Slices of pecan pie on black plates arranged next to a bowl of pecans and a bowl of whipped cream

This post is sponsored by Karo® Corn Syrup. Thank you for continuing to support the brands that make My Baking Addiction possible.

I cannot believe that Thanksgiving is just around the corner.

Our family usually vacations to Florida in November. We thought we might not go this year and then decided to head down after all, sort of at the last minute.

We’ll be getting home only a handful of days before Thanksgiving, so my meal-planning window is going to be way shorter than normal.

Since things are going to be a little rushed, I’ve decided that I’m sticking with the classics this year. My Pumpkin Roll, Sweet Potato Casserole, and this Classic Pecan Pie.

Slice of classic pecan pie on a black plate, topped with whipped cream


You may have noticed that I’m really into classic recipes these days.

From Old Fashioned Apple Crisp and Parker House Rolls to Rum Balls and my favorite Vanilla Cheesecake, I am really appreciating solid recipes and the straightforward ingredients used in them.

Filling for pecan pie in a glass mixing bowl

This Classic Pecan Pie recipe is no different.

I’ve made Pecan Slab Pie and Chocolate Bourbon Pecan Bars. I’ve even made Pumpkin Pecan Bars!

But sometimes you just want to enjoy a bite of the classic: flaky pie crust topped with a silky filling and nutty pecans.

Making Classic Pecan Pie requires just a handful of ingredients:

  • Pecans
  • Eggs
  • Sugar
  • Melted butter
  • Vanilla
  • Karo® Corn Syrup

Karo® Corn Syrup is the secret ingredient for a perfect pecan pie. It’s been used in southern cooking and baking for over 100 years, so you know it’s a brand to trust.

Close up of a slice of pecan pie on a plate, topped with whipped cream

Corn syrup is useful in all kinds of recipes, such as Salted Caramel Sauce and Homemade Peanut Brittle, to help keep sugars from crystalizing. Using Karo® Corn Syrup in your pecan pie filling keeps it from crystalizing in the oven and ensures a silky smooth filling every time.

Overhead view of classic pecan pie ready to go in the oven


Because the filling for our pecan pie uses Karo® Corn Syrup, it is insanely easy to whip together and will have just the right amount of sweetness.

Just whisk together the corn syrup, eggs, sugar, melted butter and vanilla. Stir in the pecans and pour the filling into your unbaked pie crust.

That’s it! All you have to do is bake, cool, and enjoy.

Baked classic pecan pie in a white pie dish


Because the pecans form a bit of a crust on the top of the pie, it can be tricky to know exactly when pecan pie is done.

The best way is to use an instant-read thermometer.
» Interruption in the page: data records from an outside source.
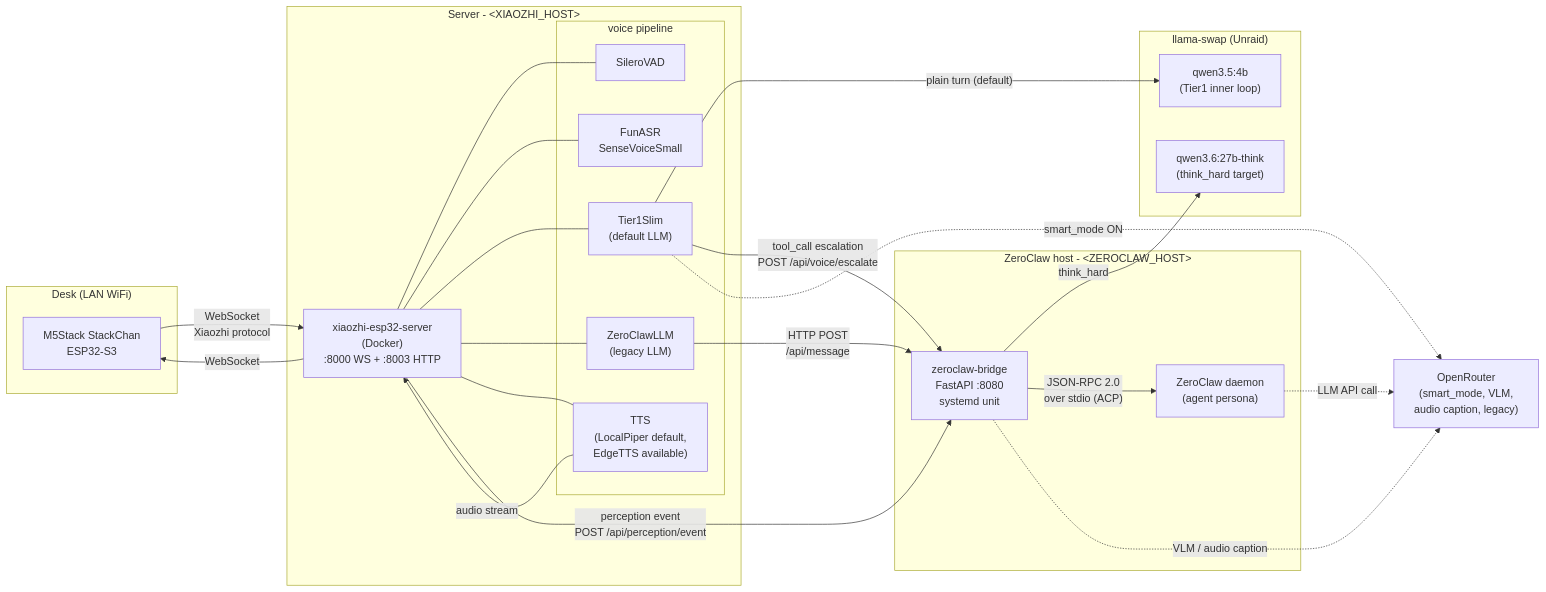
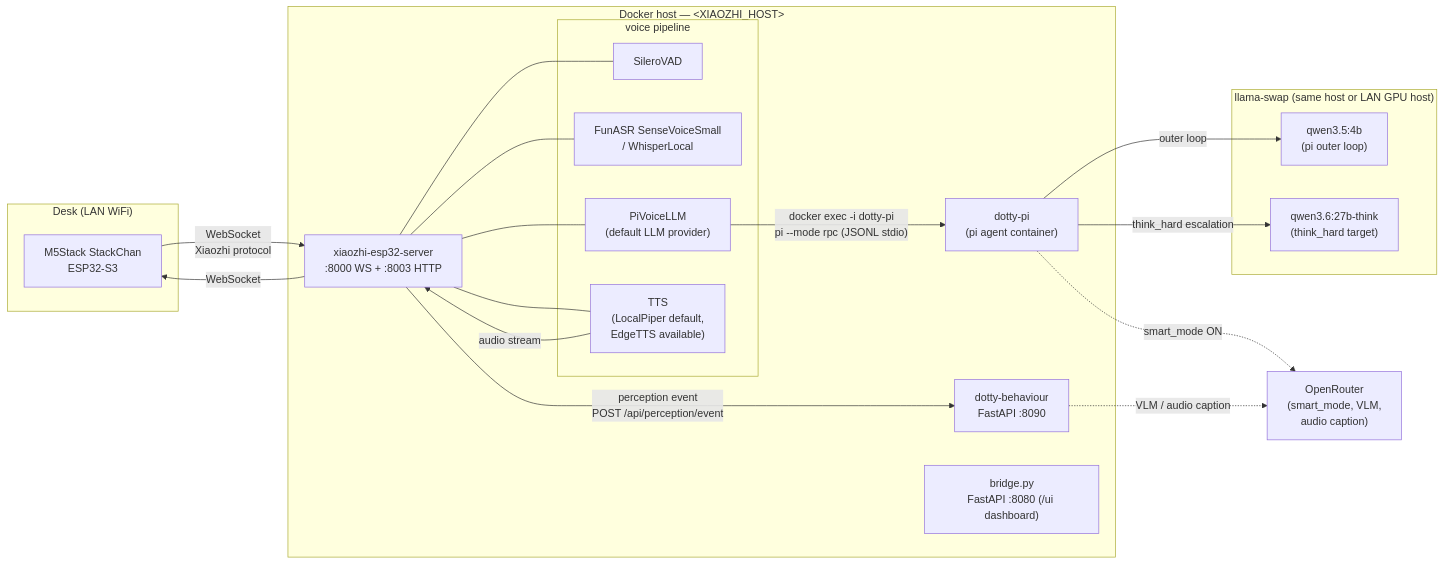
The first of 3 diagrams in docs/architecture.md (alkaid/dotty-stackchan), drawn with Mermaid before and after one commit. The commit also changed other lines of this file and 50 other files, not shown here.

First line of the commit message:
docs: retire ZeroClaw — reconcile docs + config to the post-#36 architecture (#90)

````diff
--- a/docs/architecture.md
+++ b/docs/architecture.md
@@ -21,43 +20,37 @@
 ```mermaid
 flowchart LR
     subgraph Desk["Desk (LAN WiFi)"]
         SC["M5Stack StackChan<br/>ESP32-S3"]
     end
 
-    subgraph DockerHost["Server - &lt;XIAOZHI_HOST&gt;"]
-        XZ["xiaozhi-esp32-server<br/>(Docker)<br/>:8000 WS + :8003 HTTP"]
+    subgraph DockerHost["Docker host — &lt;XIAOZHI_HOST&gt;"]
+        XZ["xiaozhi-esp32-server<br/>:8000 WS + :8003 HTTP"]
         subgraph XZMods["voice pipeline"]
             VAD["SileroVAD"]
-            ASR["FunASR<br/>SenseVoiceSmall"]
-            T1S["Tier1Slim<br/>(default LLM)"]
-            ZCL["ZeroClawLLM<br/>(legacy LLM)"]
+            ASR["FunASR SenseVoiceSmall<br/>/ WhisperLocal"]
+            PV["PiVoiceLLM<br/>(default LLM provider)"]
             TTS["TTS<br/>(LocalPiper default,<br/>EdgeTTS available)"]
         end
+        PI["dotty-pi<br/>(pi agent container)"]
+        BH["dotty-behaviour<br/>FastAPI :8090"]
+        BR["bridge.py<br/>FastAPI :8080 (/ui dashboard)"]
     end
 
-    subgraph Llama["llama-swap (Unraid)"]
-        SLIM["qwen3.5:4b<br/>(Tier1 inner loop)"]
+    subgraph Llama["llama-swap (same host or LAN GPU host)"]
+        SLIM["qwen3.5:4b<br/>(pi outer loop)"]
         THINK["qwen3.6:27b-think<br/>(think_hard target)"]
     end
 
-    subgraph ZCHost["ZeroClaw host - &lt;ZEROCLAW_HOST&gt;"]
-        Bridge["zeroclaw-bridge<br/>FastAPI :8080<br/>systemd unit"]
-        ZC["ZeroClaw daemon<br/>(agent persona)"]
-    end
-
-    Cloud["OpenRouter<br/>(smart_mode, VLM,<br/>audio caption, legacy)"]
+    Cloud["OpenRouter<br/>(smart_mode, VLM,<br/>audio caption)"]
 
     SC -->|"WebSocket<br/>Xiaozhi protocol"| XZ
-    XZ --- VAD & ASR & T1S & ZCL & TTS
-    T1S -->|"plain turn (default)"| SLIM
-    T1S -->|"tool_call escalation<br/>POST /api/voice/escalate"| Bridge
-    ZCL -->|"HTTP POST<br/>/api/message"| Bridge
-    Bridge -->|"think_hard"| THINK
-    Bridge -->|"JSON-RPC 2.0<br/>over stdio (ACP)"| ZC
-    ZC -.->|"LLM API call"| Cloud
-    Bridge -.->|"VLM / audio caption"| Cloud
-    T1S -.->|"smart_mode ON"| Cloud
-    XZ -->|"perception event<br/>POST /api/perception/event"| Bridge
+    XZ --- VAD & ASR & PV & TTS
+    PV -->|"docker exec -i dotty-pi<br/>pi --mode rpc (JSONL stdio)"| PI
+    PI -->|"outer loop"| SLIM
+    PI -->|"think_hard escalation"| THINK
+    PI -.->|"smart_mode ON"| Cloud
+    XZ -->|"perception event<br/>POST /api/perception/event"| BH
+    BH -.->|"VLM / audio caption"| Cloud
     TTS -->|"audio stream"| XZ
     XZ -->|"WebSocket"| SC
 ```
````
The pie is done when the center reaches 200°F.

If you don’t have an instant-read thermometer, tap the center surface of the pie lightly – it should spring back when done. The center might still jiggle a little bit when you take it out of the oven, but the edges should be stable and set.

Another thing to look for: The edges of the pie should appear a little puffy, right by the crust.
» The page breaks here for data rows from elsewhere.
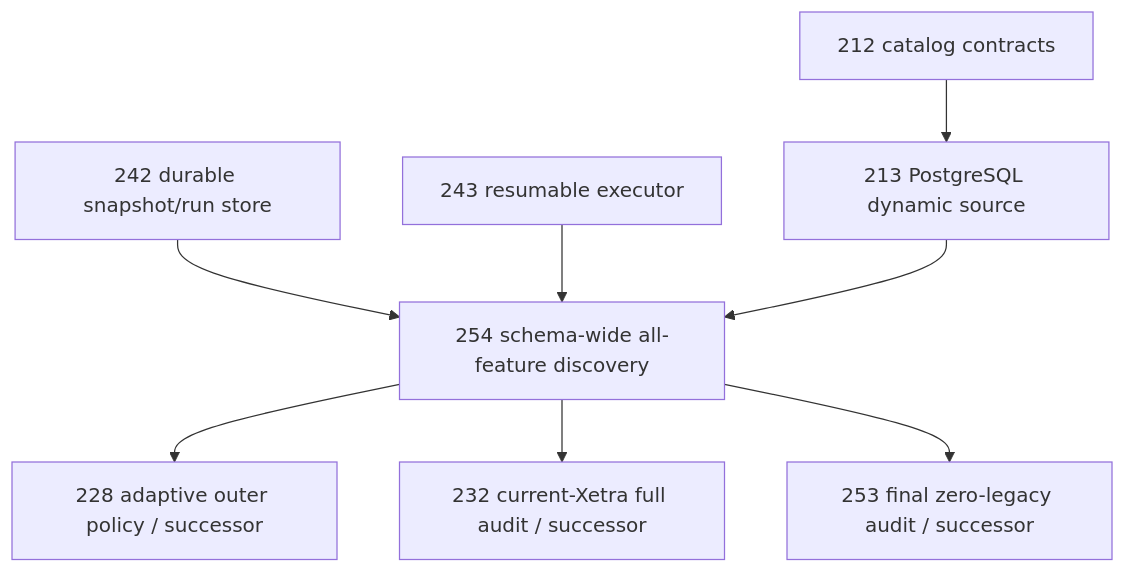
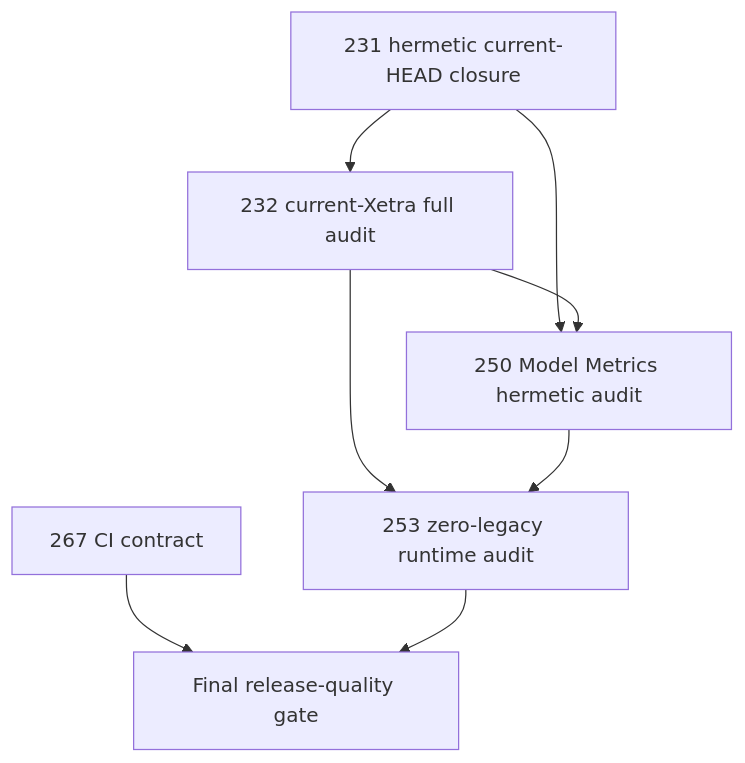
Before and after one commit to SergejSchweizer/regime-engine: the diagram in BACKLOG.md, drawn with Mermaid. The commit also changed other lines of this file, not shown here.

````diff
--- a/BACKLOG.md
+++ b/BACKLOG.md
@@ -2506,10 +124,10 @@
 ```mermaid
 flowchart TD
-    P212[212 catalog contracts] --> P213[213 PostgreSQL dynamic source]
-    P242[242 durable snapshot/run store] --> P254[254 schema-wide all-feature discovery]
-    P243[243 resumable executor] --> P254
-    P213 --> P254
-    P254 --> P228[228 adaptive outer policy / successor]
-    P254 --> P232[232 current-Xetra full audit / successor]
-    P254 --> P253[253 final zero-legacy audit / successor]
+    P267[267 CI contract] --> FINAL[Final release-quality gate]
+    P231[231 hermetic current-HEAD closure] --> P232[232 current-Xetra full audit]
+    P231 --> P250[250 Model Metrics hermetic audit]
+    P232 --> P250
+    P232 --> P253[253 zero-legacy runtime audit]
+    P250 --> P253
+    P253 --> FINAL
 ```
````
The pie will continue to set as it cools. Make sure to leave plenty of time for it to cool before serving – at least 2 hours!

Overhead view of slices of pecan pie on black plates, arranged next to a bowl of pecans, a bowl of whipped cream and a bottle of corn syrup


Since this pecan pie filling uses eggs, if you aren’t planning to serve your pie within a couple of hours of baking it, you should plan to store it in the refrigerator.

Classic Pecan Pie will last, covered, in the refrigerator for up to 3 days.

Overhead view of several plated pieces of classic pecan pie, topped with whipped cream


If you love to prepare early for the holidays, you’re in luck! Pecan pie can absolutely be frozen and enjoyed later.

To freeze, wrap the cooled pie tightly. I’d recommend wrapping it in foil and then placing it in a zip-top freezer bag, or sealing in a vacuum sealer.

Then freeze! The pecan pie will last at least a couple of months in the freezer.

To enjoy it, simply thaw, unwrap and reheat for about 20 minutes in a warm oven (around 350°F).

Overhead view of a slice of classic pecan pie on a black plate, topped with whipped cream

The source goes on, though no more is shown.